Saved data entries
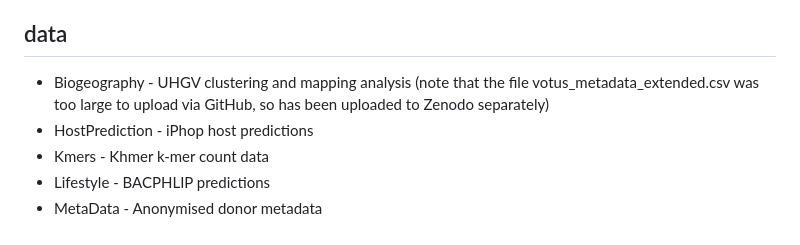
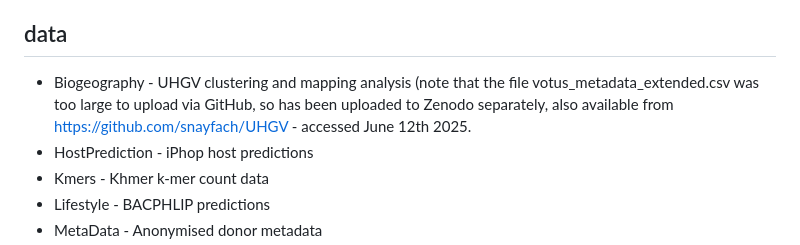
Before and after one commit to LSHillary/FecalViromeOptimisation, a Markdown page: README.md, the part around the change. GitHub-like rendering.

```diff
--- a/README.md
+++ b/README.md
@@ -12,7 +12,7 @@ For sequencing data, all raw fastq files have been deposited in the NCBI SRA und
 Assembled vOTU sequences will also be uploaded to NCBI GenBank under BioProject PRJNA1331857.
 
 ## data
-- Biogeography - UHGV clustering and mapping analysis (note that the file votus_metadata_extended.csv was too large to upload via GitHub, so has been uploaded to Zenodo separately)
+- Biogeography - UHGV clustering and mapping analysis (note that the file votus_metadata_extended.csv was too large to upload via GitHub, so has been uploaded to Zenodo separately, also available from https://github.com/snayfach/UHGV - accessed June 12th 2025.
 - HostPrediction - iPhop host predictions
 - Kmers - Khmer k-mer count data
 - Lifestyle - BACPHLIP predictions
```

* * *

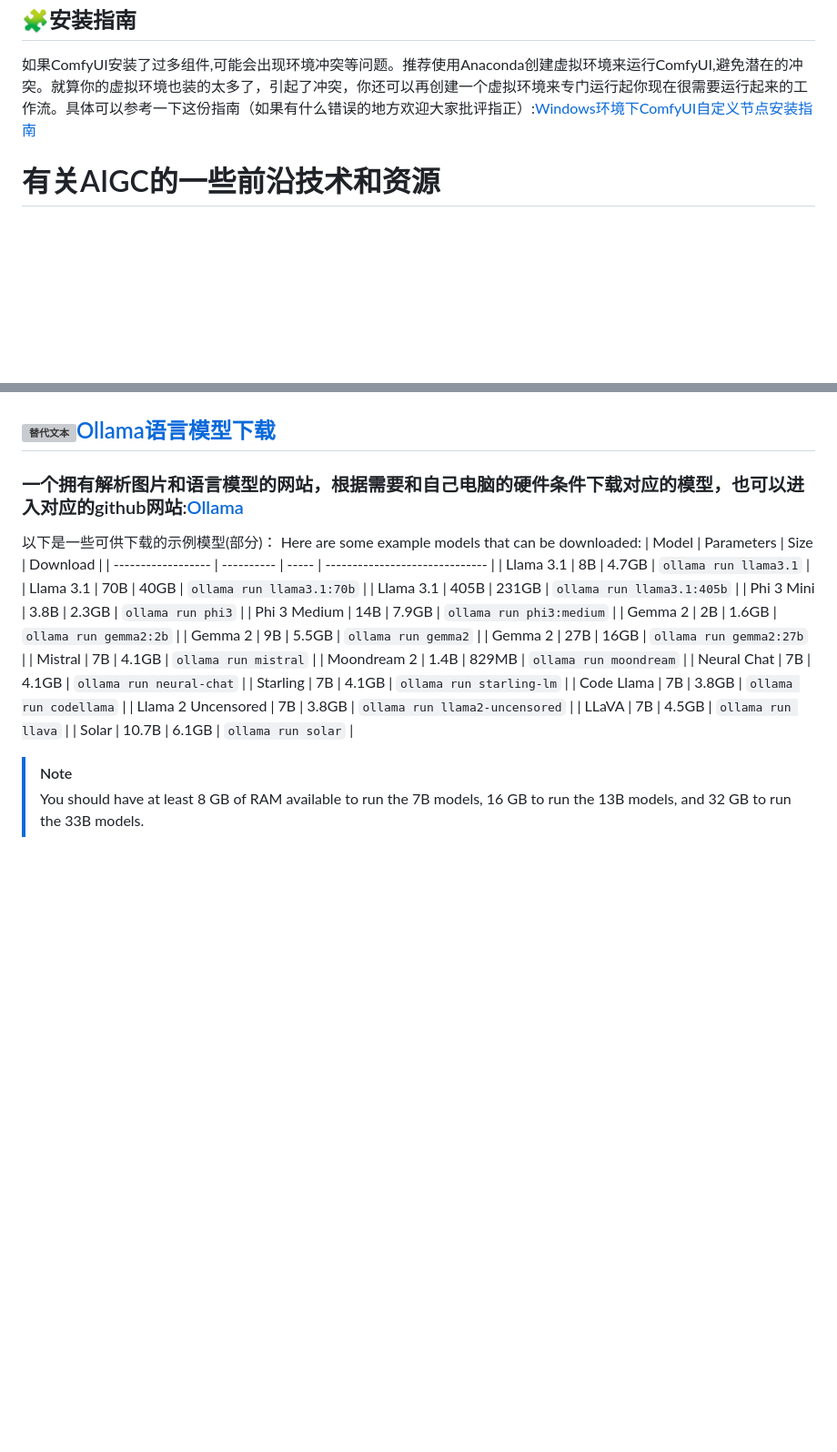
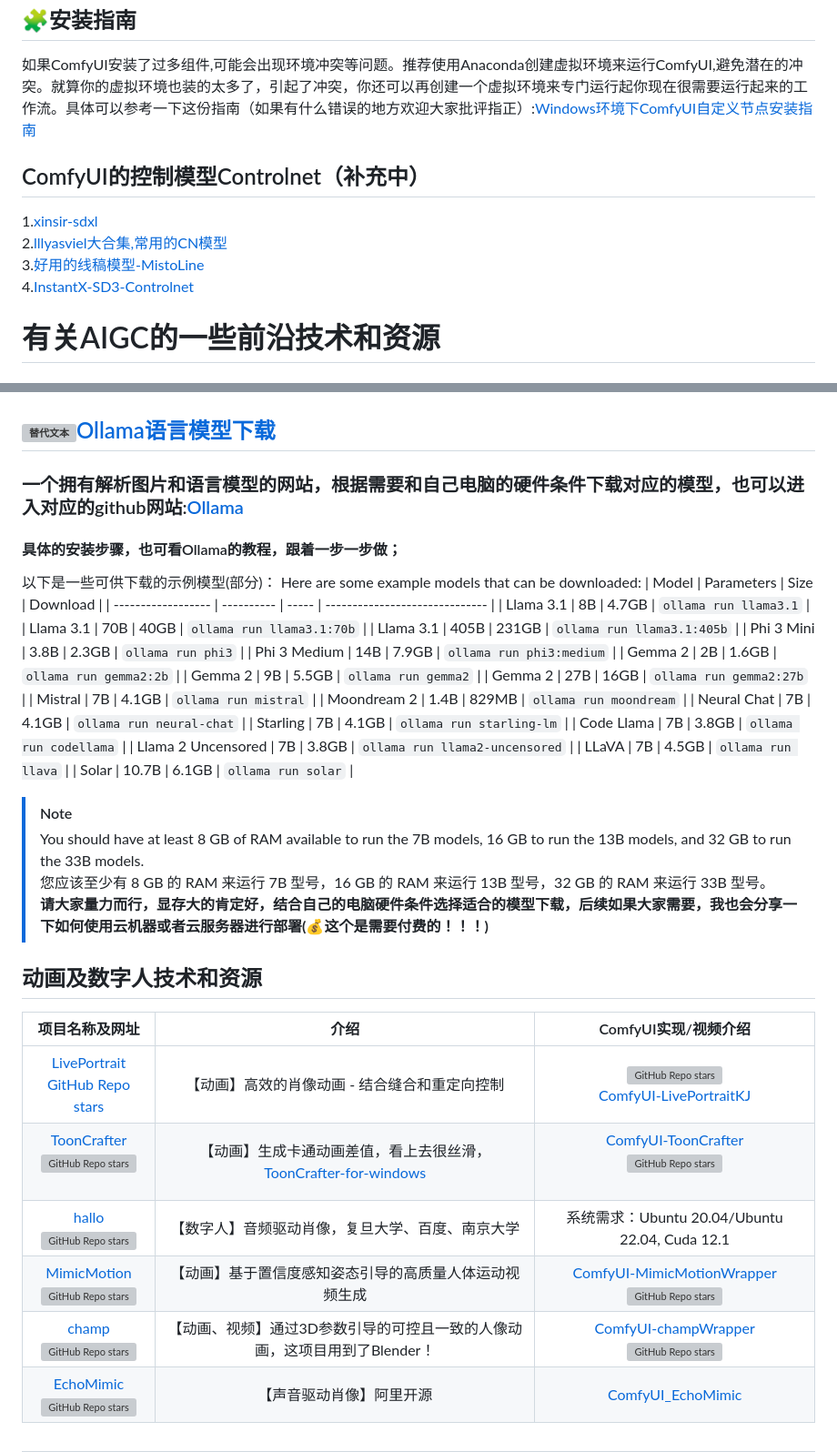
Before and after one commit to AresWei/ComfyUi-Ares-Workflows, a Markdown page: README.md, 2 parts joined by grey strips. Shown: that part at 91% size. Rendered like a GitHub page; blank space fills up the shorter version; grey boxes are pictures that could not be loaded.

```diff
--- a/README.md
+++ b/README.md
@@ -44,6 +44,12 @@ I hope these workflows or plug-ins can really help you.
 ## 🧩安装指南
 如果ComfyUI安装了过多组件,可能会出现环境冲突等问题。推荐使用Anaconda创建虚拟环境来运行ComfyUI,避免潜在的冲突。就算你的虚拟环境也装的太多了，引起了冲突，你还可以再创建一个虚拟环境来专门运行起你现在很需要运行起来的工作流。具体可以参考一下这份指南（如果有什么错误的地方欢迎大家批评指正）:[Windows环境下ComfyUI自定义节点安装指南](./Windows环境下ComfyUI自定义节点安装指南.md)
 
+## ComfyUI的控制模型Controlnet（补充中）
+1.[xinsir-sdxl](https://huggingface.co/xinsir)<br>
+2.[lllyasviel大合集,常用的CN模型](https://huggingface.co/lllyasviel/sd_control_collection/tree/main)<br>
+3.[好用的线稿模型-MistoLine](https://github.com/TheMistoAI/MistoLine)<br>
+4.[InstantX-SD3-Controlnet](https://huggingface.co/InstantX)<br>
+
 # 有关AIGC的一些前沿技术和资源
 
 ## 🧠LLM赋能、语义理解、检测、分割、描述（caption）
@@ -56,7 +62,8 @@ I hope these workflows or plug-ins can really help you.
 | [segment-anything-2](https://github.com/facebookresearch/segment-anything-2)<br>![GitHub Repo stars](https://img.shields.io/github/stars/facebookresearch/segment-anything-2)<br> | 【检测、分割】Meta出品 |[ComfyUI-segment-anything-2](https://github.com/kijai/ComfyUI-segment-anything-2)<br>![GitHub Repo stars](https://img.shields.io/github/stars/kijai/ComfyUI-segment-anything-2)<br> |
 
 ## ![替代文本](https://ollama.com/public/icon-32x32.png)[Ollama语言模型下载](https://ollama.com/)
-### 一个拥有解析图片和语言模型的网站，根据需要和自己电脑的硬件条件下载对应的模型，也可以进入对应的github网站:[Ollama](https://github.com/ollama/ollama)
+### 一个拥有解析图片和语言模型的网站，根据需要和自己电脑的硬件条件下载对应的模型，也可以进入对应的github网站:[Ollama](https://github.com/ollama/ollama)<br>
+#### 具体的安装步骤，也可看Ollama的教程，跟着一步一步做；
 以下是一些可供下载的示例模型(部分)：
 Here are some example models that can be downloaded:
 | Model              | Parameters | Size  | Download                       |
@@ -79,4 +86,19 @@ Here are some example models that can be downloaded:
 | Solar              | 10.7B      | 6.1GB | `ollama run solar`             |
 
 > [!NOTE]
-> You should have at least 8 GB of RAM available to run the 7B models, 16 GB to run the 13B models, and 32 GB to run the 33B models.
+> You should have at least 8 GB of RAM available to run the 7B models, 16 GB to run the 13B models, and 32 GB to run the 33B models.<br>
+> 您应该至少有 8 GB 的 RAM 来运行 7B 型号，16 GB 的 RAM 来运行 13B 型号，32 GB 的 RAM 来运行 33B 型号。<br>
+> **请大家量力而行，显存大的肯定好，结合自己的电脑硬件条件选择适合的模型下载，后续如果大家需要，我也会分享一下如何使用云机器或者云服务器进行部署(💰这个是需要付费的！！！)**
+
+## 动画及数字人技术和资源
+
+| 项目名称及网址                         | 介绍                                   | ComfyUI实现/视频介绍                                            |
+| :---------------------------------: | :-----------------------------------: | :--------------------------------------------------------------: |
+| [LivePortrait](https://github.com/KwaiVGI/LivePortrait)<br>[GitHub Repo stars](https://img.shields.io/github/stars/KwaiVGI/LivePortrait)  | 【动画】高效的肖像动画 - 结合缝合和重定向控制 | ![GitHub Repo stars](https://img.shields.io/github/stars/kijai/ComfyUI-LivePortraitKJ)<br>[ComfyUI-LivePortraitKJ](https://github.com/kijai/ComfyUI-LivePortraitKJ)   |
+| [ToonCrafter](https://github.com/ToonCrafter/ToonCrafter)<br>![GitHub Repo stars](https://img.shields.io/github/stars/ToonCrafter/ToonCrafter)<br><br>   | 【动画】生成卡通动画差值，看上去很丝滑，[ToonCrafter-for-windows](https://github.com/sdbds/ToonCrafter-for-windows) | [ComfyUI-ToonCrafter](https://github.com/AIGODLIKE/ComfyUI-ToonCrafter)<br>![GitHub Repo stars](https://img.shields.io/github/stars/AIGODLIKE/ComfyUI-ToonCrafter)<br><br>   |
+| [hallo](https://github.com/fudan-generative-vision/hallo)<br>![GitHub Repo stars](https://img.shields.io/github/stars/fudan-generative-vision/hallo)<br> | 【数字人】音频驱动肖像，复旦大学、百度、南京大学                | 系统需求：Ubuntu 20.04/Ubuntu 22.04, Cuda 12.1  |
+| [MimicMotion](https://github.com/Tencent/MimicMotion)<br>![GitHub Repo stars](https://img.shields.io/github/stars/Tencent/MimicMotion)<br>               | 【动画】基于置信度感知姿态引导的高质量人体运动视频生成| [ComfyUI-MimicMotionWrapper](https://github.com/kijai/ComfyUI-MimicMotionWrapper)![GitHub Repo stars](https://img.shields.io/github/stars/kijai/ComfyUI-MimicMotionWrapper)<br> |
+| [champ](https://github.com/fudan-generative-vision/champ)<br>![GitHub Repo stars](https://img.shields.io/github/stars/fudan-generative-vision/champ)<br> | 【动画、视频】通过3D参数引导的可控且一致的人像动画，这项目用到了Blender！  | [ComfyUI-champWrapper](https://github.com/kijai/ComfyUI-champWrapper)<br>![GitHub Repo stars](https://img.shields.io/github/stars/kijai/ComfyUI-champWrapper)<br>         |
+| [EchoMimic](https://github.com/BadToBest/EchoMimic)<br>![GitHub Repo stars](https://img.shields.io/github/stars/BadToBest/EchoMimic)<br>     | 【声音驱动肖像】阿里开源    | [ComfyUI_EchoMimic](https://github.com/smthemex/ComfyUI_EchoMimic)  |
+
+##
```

■ WORK ORDER
Search term "models": return each line of the data that contains it.

■ ANSWER SECTION
 Here are some example models that can be downloaded:
@@ -79,4 +86,19 @@ Here are some example models that can be downloaded:
-> You should have at least 8 GB of RAM available to run the 7B models, 16 GB to run the 13B models, and 32 GB to run the 33B models.
+> You should have at least 8 GB of RAM available to run the 7B models, 16 GB to run the 13B models, and 32 GB to run the 33B models.<br>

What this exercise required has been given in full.